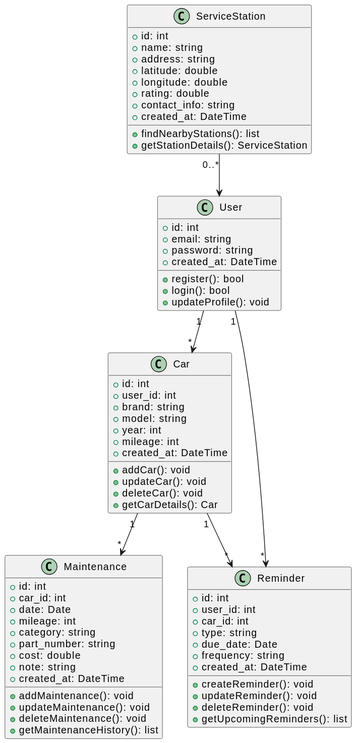
This is ClassDiagram.svg from Vediz-antonova/OOP_courseWork, a PlantUML export, as it was before one commit. Its diagram source:
```plantuml
@startuml
class User {
  + id: int
  + email: string
  + password: string
  + created_at: DateTime

  + register(): bool
  + login(): bool
  + updateProfile(): void
}

class Car {
  + id: int
  + user_id: int
  + brand: string
  + model: string
  + year: int
  + mileage: int
  + created_at: DateTime

  + addCar(): void
  + updateCar(): void
  + deleteCar(): void
  + getCarDetails(): Car
}

class Maintenance {
  + id: int
  + car_id: int
  + date: Date
  + mileage: int
  + category: string
  + part_number: string
  + cost: double
  + note: string
  + created_at: DateTime

  + addMaintenance(): void
  + updateMaintenance(): void
  + deleteMaintenance(): void
  + getMaintenanceHistory(): list
}

class Reminder {
  + id: int
  + user_id: int
  + car_id: int
  + type: string
  + due_date: Date
  + frequency: string
  + created_at: DateTime

  + createReminder(): void
  + updateReminder(): void
  + deleteReminder(): void
  + getUpcomingReminders(): list
}

class ServiceStation {
  + id: int
  + name: string
  + address: string
  + latitude: double
  + longitude: double
  + rating: double
  + contact_info: string
  + created_at: DateTime

  + findNearbyStations(): list
  + getStationDetails(): ServiceStation
}

User "1" --> "*" Car
Car "1" --> "*" Maintenance
Car "1" --> "*" Reminder
User "1" --> "*" Reminder
ServiceStation "0..*" --> User
@enduml
```
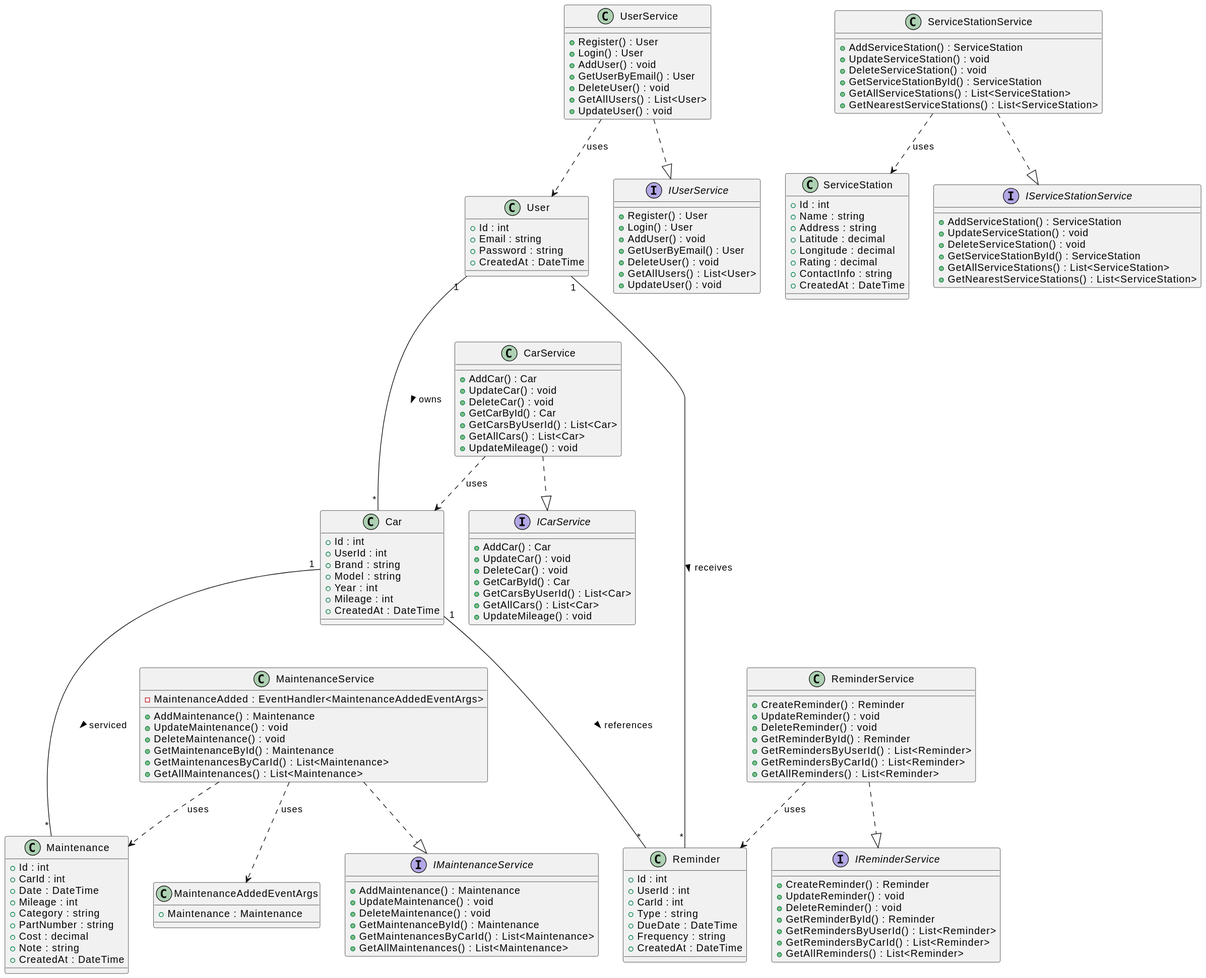
The same file after the commit.

Commit message:
Update UML_diagram

What changed in the source:
```diff
@@ -1,79 +1,165 @@
 @startuml
 class User {
-  + id: int
-  + email: string
-  + password: string
-  + created_at: DateTime
-
-  + register(): bool
-  + login(): bool
-  + updateProfile(): void
+  + Id : int
+  + Email : string
+  + Password : string
+  + CreatedAt : DateTime
 }
 
 class Car {
-  + id: int
-  + user_id: int
-  + brand: string
-  + model: string
-  + year: int
-  + mileage: int
-  + created_at: DateTime
-
-  + addCar(): void
-  + updateCar(): void
-  + deleteCar(): void
-  + getCarDetails(): Car
+  + Id : int
+  + UserId : int
+  + Brand : string
+  + Model : string
+  + Year : int
+  + Mileage : int
+  + CreatedAt : DateTime
 }
 
 class Maintenance {
-  + id: int
-  + car_id: int
-  + date: Date
-  + mileage: int
-  + category: string
-  + part_number: string
-  + cost: double
-  + note: string
-  + created_at: DateTime
-
-  + addMaintenance(): void
-  + updateMaintenance(): void
-  + deleteMaintenance(): void
-  + getMaintenanceHistory(): list
+  + Id : int
+  + CarId : int
+  + Date : DateTime
+  + Mileage : int
+  + Category : string
+  + PartNumber : string
+  + Cost : decimal
+  + Note : string
+  + CreatedAt : DateTime
 }
 
 class Reminder {
-  + id: int
-  + user_id: int
-  + car_id: int
-  + type: string
-  + due_date: Date
-  + frequency: string
-  + created_at: DateTime
-
-  + createReminder(): void
-  + updateReminder(): void
-  + deleteReminder(): void
-  + getUpcomingReminders(): list
+  + Id : int
+  + UserId : int
+  + CarId : int
+  + Type : string
+  + DueDate : DateTime
+  + Frequency : string
+  + CreatedAt : DateTime
 }
 
 class ServiceStation {
-  + id: int
-  + name: string
-  + address: string
-  + latitude: double
-  + longitude: double
-  + rating: double
-  + contact_info: string
-  + created_at: DateTime
-
-  + findNearbyStations(): list
-  + getStationDetails(): ServiceStation
+  + Id : int
+  + Name : string
+  + Address : string
+  + Latitude : decimal
+  + Longitude : decimal
+  + Rating : decimal
+  + ContactInfo : string
+  + CreatedAt : DateTime
 }
 
-User "1" --> "*" Car
-Car "1" --> "*" Maintenance
-Car "1" --> "*" Reminder
-User "1" --> "*" Reminder
-ServiceStation "0..*" --> User
+interface IUserService {
+  + Register() : User
+  + Login() : User
+  + AddUser() : void
+  + GetUserByEmail() : User
+  + DeleteUser() : void
+  + GetAllUsers() : List<User>
+  + UpdateUser() : void
+}
+class UserService {
+  + Register() : User
+  + Login() : User
+  + AddUser() : void
+  + GetUserByEmail() : User
+  + DeleteUser() : void
+  + GetAllUsers() : List<User>
+  + UpdateUser() : void
+}
+UserService ..|> IUserService
+
+interface ICarService {
+  + AddCar() : Car
+  + UpdateCar() : void
+  + DeleteCar() : void
+  + GetCarById() : Car
+  + GetCarsByUserId() : List<Car>
+  + GetAllCars() : List<Car>
+  + UpdateMileage() : void
+}
+class CarService {
+  + AddCar() : Car
+  + UpdateCar() : void
+  + DeleteCar() : void
+  + GetCarById() : Car
+  + GetCarsByUserId() : List<Car>
+  + GetAllCars() : List<Car>
+  + UpdateMileage() : void
+}
+CarService ..|> ICarService
+
+interface IMaintenanceService {
+  + AddMaintenance() : Maintenance
+  + UpdateMaintenance() : void
+  + DeleteMaintenance() : void
+  + GetMaintenanceById() : Maintenance
+  + GetMaintenancesByCarId() : List<Maintenance>
+  + GetAllMaintenances() : List<Maintenance>
+}
+class MaintenanceService {
+  + AddMaintenance() : Maintenance
+  + UpdateMaintenance() : void
+  + DeleteMaintenance() : void
+  + GetMaintenanceById() : Maintenance
+  + GetMaintenancesByCarId() : List<Maintenance>
+  + GetAllMaintenances() : List<Maintenance>
+  - MaintenanceAdded : EventHandler<MaintenanceAddedEventArgs>
+}
+MaintenanceService ..|> IMaintenanceService
+
+interface IReminderService {
+  + CreateReminder() : Reminder
+  + UpdateReminder() : void
+  + DeleteReminder() : void
+  + GetReminderById() : Reminder
+  + GetRemindersByUserId() : List<Reminder>
+  + GetRemindersByCarId() : List<Reminder>
+  + GetAllReminders() : List<Reminder>
+}
+class ReminderService {
+  + CreateReminder() : Reminder
+  + UpdateReminder() : void
+  + DeleteReminder() : void
+  + GetReminderById() : Reminder
+  + GetRemindersByUserId() : List<Reminder>
+  + GetRemindersByCarId() : List<Reminder>
+  + GetAllReminders() : List<Reminder>
+}
+ReminderService ..|> IReminderService
+
+interface IServiceStationService {
+  + AddServiceStation() : ServiceStation
+  + UpdateServiceStation() : void
+  + DeleteServiceStation() : void
+  + GetServiceStationById() : ServiceStation
+  + GetAllServiceStations() : List<ServiceStation>
+  + GetNearestServiceStations() : List<ServiceStation>
+}
+class ServiceStationService {
+  + AddServiceStation() : ServiceStation
+  + UpdateServiceStation() : void
+  + DeleteServiceStation() : void
+  + GetServiceStationById() : ServiceStation
+  + GetAllServiceStations() : List<ServiceStation>
+  + GetNearestServiceStations() : List<ServiceStation>
+}
+ServiceStationService ..|> IServiceStationService
+
+class MaintenanceAddedEventArgs {
+  + Maintenance : Maintenance
+}
+
+User "1" --- "*" Car : owns >
+Car "1" --- "*" Maintenance : serviced >
+User "1" --- "*" Reminder : receives >
+Car "1" --- "*" Reminder : references >
+
+UserService ..> User : uses
+CarService ..> Car : uses
+ReminderService ..> Reminder : uses
+MaintenanceService ..> Maintenance : uses
+ServiceStationService ..> ServiceStation : uses
+
+MaintenanceService ..> MaintenanceAddedEventArgs : uses
 @enduml
```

=====

# [TASK OBJECTIVE]
Reproduce each entry verbatim, excluding any embedded images.

# [COMPLETED TASK]
This is ClassDiagram.svg from Vediz-antonova/OOP_courseWork, a PlantUML export, as it was before one commit. Its diagram source:
```plantuml
@startuml
class User {
  + id: int
  + email: string
  + password: string
  + created_at: DateTime

  + register(): bool
  + login(): bool
  + updateProfile(): void
}

class Car {
  + id: int
  + user_id: int
  + brand: string
  + model: string
  + year: int
  + mileage: int
  + created_at: DateTime

  + addCar(): void
  + updateCar(): void
  + deleteCar(): void
  + getCarDetails(): Car
}

class Maintenance {
  + id: int
  + car_id: int
  + date: Date
  + mileage: int
  + category: string
  + part_number: string
  + cost: double
  + note: string
  + created_at: DateTime

  + addMaintenance(): void
  + updateMaintenance(): void
  + deleteMaintenance(): void
  + getMaintenanceHistory(): list
}

class Reminder {
  + id: int
  + user_id: int
  + car_id: int
  + type: string
  + due_date: Date
  + frequency: string
  + created_at: DateTime

  + createReminder(): void
  + updateReminder(): void
  + deleteReminder(): void
  + getUpcomingReminders(): list
}

class ServiceStation {
  + id: int
  + name: string
  + address: string
  + latitude: double
  + longitude: double
  + rating: double
  + contact_info: string
  + created_at: DateTime

  + findNearbyStations(): list
  + getStationDetails(): ServiceStation
}

User "1" --> "*" Car
Car "1" --> "*" Maintenance
Car "1" --> "*" Reminder
User "1" --> "*" Reminder
ServiceStation "0..*" --> User
@enduml
```
The same file after the commit.

Commit message:
Update UML_diagram

What changed in the source:
```diff
@@ -1,79 +1,165 @@
 @startuml
 class User {
-  + id: int
-  + email: string
-  + password: string
-  + created_at: DateTime
-
-  + register(): bool
-  + login(): bool
-  + updateProfile(): void
+  + Id : int
+  + Email : string
+  + Password : string
+  + CreatedAt : DateTime
 }
 
 class Car {
-  + id: int
-  + user_id: int
-  + brand: string
-  + model: string
-  + year: int
-  + mileage: int
-  + created_at: DateTime
-
-  + addCar(): void
-  + updateCar(): void
-  + deleteCar(): void
-  + getCarDetails(): Car
+  + Id : int
+  + UserId : int
+  + Brand : string
+  + Model : string
+  + Year : int
+  + Mileage : int
+  + CreatedAt : DateTime
 }
 
 class Maintenance {
-  + id: int
-  + car_id: int
-  + date: Date
-  + mileage: int
-  + category: string
-  + part_number: string
-  + cost: double
-  + note: string
-  + created_at: DateTime
-
-  + addMaintenance(): void
-  + updateMaintenance(): void
-  + deleteMaintenance(): void
-  + getMaintenanceHistory(): list
+  + Id : int
+  + CarId : int
+  + Date : DateTime
+  + Mileage : int
+  + Category : string
+  + PartNumber : string
+  + Cost : decimal
+  + Note : string
+  + CreatedAt : DateTime
 }
 
 class Reminder {
-  + id: int
-  + user_id: int
-  + car_id: int
-  + type: string
-  + due_date: Date
-  + frequency: string
-  + created_at: DateTime
-
-  + createReminder(): void
-  + updateReminder(): void
-  + deleteReminder(): void
-  + getUpcomingReminders(): list
+  + Id : int
+  + UserId : int
+  + CarId : int
+  + Type : string
+  + DueDate : DateTime
+  + Frequency : string
+  + CreatedAt : DateTime
 }
 
 class ServiceStation {
-  + id: int
-  + name: string
-  + address: string
-  + latitude: double
-  + longitude: double
-  + rating: double
-  + contact_info: string
-  + created_at: DateTime
-
-  + findNearbyStations(): list
-  + getStationDetails(): ServiceStation
+  + Id : int
+  + Name : string
+  + Address : string
+  + Latitude : decimal
+  + Longitude : decimal
+  + Rating : decimal
+  + ContactInfo : string
+  + CreatedAt : DateTime
 }
 
-User "1" --> "*" Car
-Car "1" --> "*" Maintenance
-Car "1" --> "*" Reminder
-User "1" --> "*" Reminder
-ServiceStation "0..*" --> User
+interface IUserService {
+  + Register() : User
+  + Login() : User
+  + AddUser() : void
+  + GetUserByEmail() : User
+  + DeleteUser() : void
+  + GetAllUsers() : List<User>
+  + UpdateUser() : void
+}
+class UserService {
+  + Register() : User
+  + Login() : User
+  + AddUser() : void
+  + GetUserByEmail() : User
+  + DeleteUser() : void
+  + GetAllUsers() : List<User>
+  + UpdateUser() : void
+}
+UserService ..|> IUserService
+
+interface ICarService {
+  + AddCar() : Car
+  + UpdateCar() : void
+  + DeleteCar() : void
+  + GetCarById() : Car
+  + GetCarsByUserId() : List<Car>
+  + GetAllCars() : List<Car>
+  + UpdateMileage() : void
+}
+class CarService {
+  + AddCar() : Car
+  + UpdateCar() : void
+  + DeleteCar() : void
+  + GetCarById() : Car
+  + GetCarsByUserId() : List<Car>
+  + GetAllCars() : List<Car>
+  + UpdateMileage() : void
+}
+CarService ..|> ICarService
+
+interface IMaintenanceService {
+  + AddMaintenance() : Maintenance
+  + UpdateMaintenance() : void
+  + DeleteMaintenance() : void
+  + GetMaintenanceById() : Maintenance
+  + GetMaintenancesByCarId() : List<Maintenance>
+  + GetAllMaintenances() : List<Maintenance>
+}
+class MaintenanceService {
+  + AddMaintenance() : Maintenance
+  + UpdateMaintenance() : void
+  + DeleteMaintenance() : void
+  + GetMaintenanceById() : Maintenance
+  + GetMaintenancesByCarId() : List<Maintenance>
+  + GetAllMaintenances() : List<Maintenance>
+  - MaintenanceAdded : EventHandler<MaintenanceAddedEventArgs>
+}
+MaintenanceService ..|> IMaintenanceService
+
+interface IReminderService {
+  + CreateReminder() : Reminder
+  + UpdateReminder() : void
+  + DeleteReminder() : void
+  + GetReminderById() : Reminder
+  + GetRemindersByUserId() : List<Reminder>
+  + GetRemindersByCarId() : List<Reminder>
+  + GetAllReminders() : List<Reminder>
+}
+class ReminderService {
+  + CreateReminder() : Reminder
+  + UpdateReminder() : void
+  + DeleteReminder() : void
+  + GetReminderById() : Reminder
+  + GetRemindersByUserId() : List<Reminder>
+  + GetRemindersByCarId() : List<Reminder>
+  + GetAllReminders() : List<Reminder>
+}
+ReminderService ..|> IReminderService
+
+interface IServiceStationService {
+  + AddServiceStation() : ServiceStation
+  + UpdateServiceStation() : void
+  + DeleteServiceStation() : void
+  + GetServiceStationById() : ServiceStation
+  + GetAllServiceStations() : List<ServiceStation>
+  + GetNearestServiceStations() : List<ServiceStation>
+}
+class ServiceStationService {
+  + AddServiceStation() : ServiceStation
+  + UpdateServiceStation() : void
+  + DeleteServiceStation() : void
+  + GetServiceStationById() : ServiceStation
+  + GetAllServiceStations() : List<ServiceStation>
+  + GetNearestServiceStations() : List<ServiceStation>
+}
+ServiceStationService ..|> IServiceStationService
+
+class MaintenanceAddedEventArgs {
+  + Maintenance : Maintenance
+}
+
+User "1" --- "*" Car : owns >
+Car "1" --- "*" Maintenance : serviced >
+User "1" --- "*" Reminder : receives >
+Car "1" --- "*" Reminder : references >
+
+UserService ..> User : uses
+CarService ..> Car : uses
+ReminderService ..> Reminder : uses
+MaintenanceService ..> Maintenance : uses
+ServiceStationService ..> ServiceStation : uses
+
+MaintenanceService ..> MaintenanceAddedEventArgs : uses
 @enduml
```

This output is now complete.